A problem here is, of course, that almost every American Christian Nationalist will deny that their nationalism is religious and reject any claim that it borders on idolatry or is folk religion rather than biblical-orthodox. But one has to pay attention to their rhetoric about America and their actions in placing American patriotism above even commitment to Jesus and the church. Or they mix and mingle, blend their patriotism with their commitment to Jesus and the church inappropriately. “Jesus is Lord” and “America is God’s chosen country to save the world” are placed on an equal plane and mixed together to the point that they cannot tolerate other Christians who disagree with that dual commitment.

The influencers of American evangelical-orthodox Christianity are too silent about this contemporary shape of American Christian Nationalism. I am looking to them to condemn it without qualification. They need to call out as idolatrous those churches that include in worship more than thankfulness to God for the blessings he has bestowed on America, going so far as to hold worship services that focus all attention on America to the displacement of Jesus Christ or to the demotion of Jesus Christ as co-savior with America.

I have been in American Christian church services, often on the Sunday before Independent Day (July 4) where that was clearly the case.

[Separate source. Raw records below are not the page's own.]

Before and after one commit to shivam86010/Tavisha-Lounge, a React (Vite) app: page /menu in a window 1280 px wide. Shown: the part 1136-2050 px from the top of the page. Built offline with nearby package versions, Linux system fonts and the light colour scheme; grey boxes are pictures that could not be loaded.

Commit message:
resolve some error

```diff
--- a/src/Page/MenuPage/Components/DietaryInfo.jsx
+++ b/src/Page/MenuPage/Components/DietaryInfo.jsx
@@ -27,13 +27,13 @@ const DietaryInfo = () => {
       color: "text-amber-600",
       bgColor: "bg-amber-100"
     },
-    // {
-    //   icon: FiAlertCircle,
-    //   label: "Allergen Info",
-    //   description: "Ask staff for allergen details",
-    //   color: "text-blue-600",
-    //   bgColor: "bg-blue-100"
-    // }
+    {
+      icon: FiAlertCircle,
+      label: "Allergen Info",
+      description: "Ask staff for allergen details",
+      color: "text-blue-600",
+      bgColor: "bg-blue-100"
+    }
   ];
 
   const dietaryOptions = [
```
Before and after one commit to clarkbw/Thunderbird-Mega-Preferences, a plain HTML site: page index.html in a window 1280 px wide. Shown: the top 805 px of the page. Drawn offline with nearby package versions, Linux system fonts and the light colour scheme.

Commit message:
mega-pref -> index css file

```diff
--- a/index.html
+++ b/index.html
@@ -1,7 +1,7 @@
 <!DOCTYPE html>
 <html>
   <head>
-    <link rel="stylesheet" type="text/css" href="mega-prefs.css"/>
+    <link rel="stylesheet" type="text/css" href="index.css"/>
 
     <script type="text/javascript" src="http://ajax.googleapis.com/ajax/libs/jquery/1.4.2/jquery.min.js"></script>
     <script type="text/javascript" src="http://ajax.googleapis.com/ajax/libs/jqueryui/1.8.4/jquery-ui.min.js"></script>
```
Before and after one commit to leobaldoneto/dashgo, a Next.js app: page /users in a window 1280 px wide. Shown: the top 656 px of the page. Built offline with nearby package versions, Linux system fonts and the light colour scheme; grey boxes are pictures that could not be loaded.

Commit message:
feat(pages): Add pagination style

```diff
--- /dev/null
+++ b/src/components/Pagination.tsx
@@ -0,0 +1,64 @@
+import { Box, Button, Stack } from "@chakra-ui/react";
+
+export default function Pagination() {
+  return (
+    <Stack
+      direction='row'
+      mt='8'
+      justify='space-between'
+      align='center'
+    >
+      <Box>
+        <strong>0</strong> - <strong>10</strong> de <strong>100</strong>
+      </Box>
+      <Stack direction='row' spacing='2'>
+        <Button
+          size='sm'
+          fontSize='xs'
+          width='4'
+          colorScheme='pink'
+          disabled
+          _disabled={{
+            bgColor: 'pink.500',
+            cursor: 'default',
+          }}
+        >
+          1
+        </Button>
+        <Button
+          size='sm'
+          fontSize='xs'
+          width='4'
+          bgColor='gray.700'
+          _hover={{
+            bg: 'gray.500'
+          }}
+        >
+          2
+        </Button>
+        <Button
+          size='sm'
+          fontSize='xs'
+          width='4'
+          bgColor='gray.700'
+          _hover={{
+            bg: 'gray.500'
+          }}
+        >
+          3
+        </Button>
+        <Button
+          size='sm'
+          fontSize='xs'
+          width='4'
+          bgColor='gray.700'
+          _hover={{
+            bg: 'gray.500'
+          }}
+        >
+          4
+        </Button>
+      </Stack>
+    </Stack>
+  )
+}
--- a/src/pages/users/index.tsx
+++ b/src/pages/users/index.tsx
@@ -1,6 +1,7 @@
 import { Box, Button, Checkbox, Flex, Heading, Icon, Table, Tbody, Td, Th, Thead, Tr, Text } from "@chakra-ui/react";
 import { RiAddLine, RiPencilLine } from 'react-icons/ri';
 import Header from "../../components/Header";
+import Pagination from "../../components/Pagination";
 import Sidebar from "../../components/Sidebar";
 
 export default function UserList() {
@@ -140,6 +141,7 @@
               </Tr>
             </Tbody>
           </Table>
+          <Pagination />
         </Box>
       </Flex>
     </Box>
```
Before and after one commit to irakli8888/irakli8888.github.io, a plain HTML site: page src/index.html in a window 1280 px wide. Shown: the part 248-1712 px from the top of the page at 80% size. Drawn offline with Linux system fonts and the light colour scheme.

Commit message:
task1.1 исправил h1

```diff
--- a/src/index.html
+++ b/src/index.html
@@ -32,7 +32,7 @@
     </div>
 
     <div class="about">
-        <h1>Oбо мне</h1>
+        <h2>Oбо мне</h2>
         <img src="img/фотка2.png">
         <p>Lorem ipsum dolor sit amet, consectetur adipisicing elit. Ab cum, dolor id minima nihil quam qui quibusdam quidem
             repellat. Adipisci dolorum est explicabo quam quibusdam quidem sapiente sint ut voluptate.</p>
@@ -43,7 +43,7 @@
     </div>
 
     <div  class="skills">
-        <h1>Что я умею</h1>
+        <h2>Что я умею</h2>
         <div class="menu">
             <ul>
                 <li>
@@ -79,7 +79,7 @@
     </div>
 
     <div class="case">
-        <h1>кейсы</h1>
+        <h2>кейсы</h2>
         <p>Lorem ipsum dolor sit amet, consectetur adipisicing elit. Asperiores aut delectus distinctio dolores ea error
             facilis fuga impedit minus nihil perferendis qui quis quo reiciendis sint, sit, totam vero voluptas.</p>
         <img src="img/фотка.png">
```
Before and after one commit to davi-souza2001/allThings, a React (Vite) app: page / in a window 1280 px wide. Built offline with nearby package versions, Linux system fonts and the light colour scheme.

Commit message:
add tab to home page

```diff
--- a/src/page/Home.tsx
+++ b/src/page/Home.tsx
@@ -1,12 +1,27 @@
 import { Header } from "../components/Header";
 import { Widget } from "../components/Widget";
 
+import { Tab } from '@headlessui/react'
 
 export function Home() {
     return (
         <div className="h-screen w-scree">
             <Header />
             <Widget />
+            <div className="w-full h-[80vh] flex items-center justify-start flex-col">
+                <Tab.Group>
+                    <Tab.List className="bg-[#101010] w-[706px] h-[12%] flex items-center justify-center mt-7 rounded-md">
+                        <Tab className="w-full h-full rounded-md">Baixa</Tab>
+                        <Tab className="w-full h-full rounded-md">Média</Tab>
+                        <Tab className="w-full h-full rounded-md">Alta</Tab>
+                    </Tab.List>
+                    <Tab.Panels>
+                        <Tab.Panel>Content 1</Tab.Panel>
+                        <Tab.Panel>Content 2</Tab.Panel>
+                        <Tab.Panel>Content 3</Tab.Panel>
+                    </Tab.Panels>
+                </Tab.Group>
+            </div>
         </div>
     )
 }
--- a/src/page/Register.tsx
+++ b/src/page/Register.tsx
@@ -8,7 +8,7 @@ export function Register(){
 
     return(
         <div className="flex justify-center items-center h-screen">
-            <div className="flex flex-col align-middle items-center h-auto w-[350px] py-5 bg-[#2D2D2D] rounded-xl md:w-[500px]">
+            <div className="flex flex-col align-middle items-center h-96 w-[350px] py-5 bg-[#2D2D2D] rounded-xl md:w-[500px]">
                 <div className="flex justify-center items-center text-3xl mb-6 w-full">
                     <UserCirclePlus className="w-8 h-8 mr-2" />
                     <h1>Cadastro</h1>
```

I visited Iowa’s largest church (then) on that Sunday. A friend was a member of the pastoral staff and I was visiting him that Sunday from out of town. The whole “worship service” was devoted to panegyrics about America including a band playing the “hymns” of each branch of the US military and having color guards carrying military banners and wearing uniforms down the aisles into the sanctuary. US flags were everywhere. People who served in various branches of the US military were invited to stand for special recognition. A US senator gave the prayer and preached. Everything was about how great America is even to the point of coming very close to worshiping America. Jesus was not the focus of attention there on that Sunday.

I had just returned from living in Germany for a year and had studied, in place, German Christianity in Germany during the 1930s and early 1940s. I was shocked by the similarity, in ethos if not in symbolic forms.

But, at least, I thought, they are not focusing religious-spiritual attention on a political figure, not even Ronald Reagan. I suspected, though, that the majority of the attenders were Reagan supporters. But that worship service and others like it then pointed the way, cleared a path, toward what is happening in many such churches and “worship” services today in America where anyone who is paying attention can discern easily that Americanism, Trumpism, and Christianity (that is not real Christianity) are being blended.

How can leading American Christian influencers stand by and remain silent about this? Am I a voice crying in the wilderness—among American evangelicals? That is how I feel.

*If you choose to comment, make sure your comment is relatively brief (no more than 100 words), on topic, addressed to me, civil and respectful (not hostile or argumentative), and devoid of pictures or links.*

"Language is getting slippery here. You added “decides and determines.” Of course we Arminians believe ..."

What Is the “Decisive Factor” in ..."
"I prefer not to post links here because then I have to read the whole ..."

A Prophetic Book for Conservatives and ..."
"I am holding it back for now in order to give my readers time to ..."

What Is the “Decisive Factor” in ..."
"I thought Arminians hold it is our choice that distinguishes, decides and determines who will ..."

What Is the “Decisive Factor” in ..."

Browse Our Archives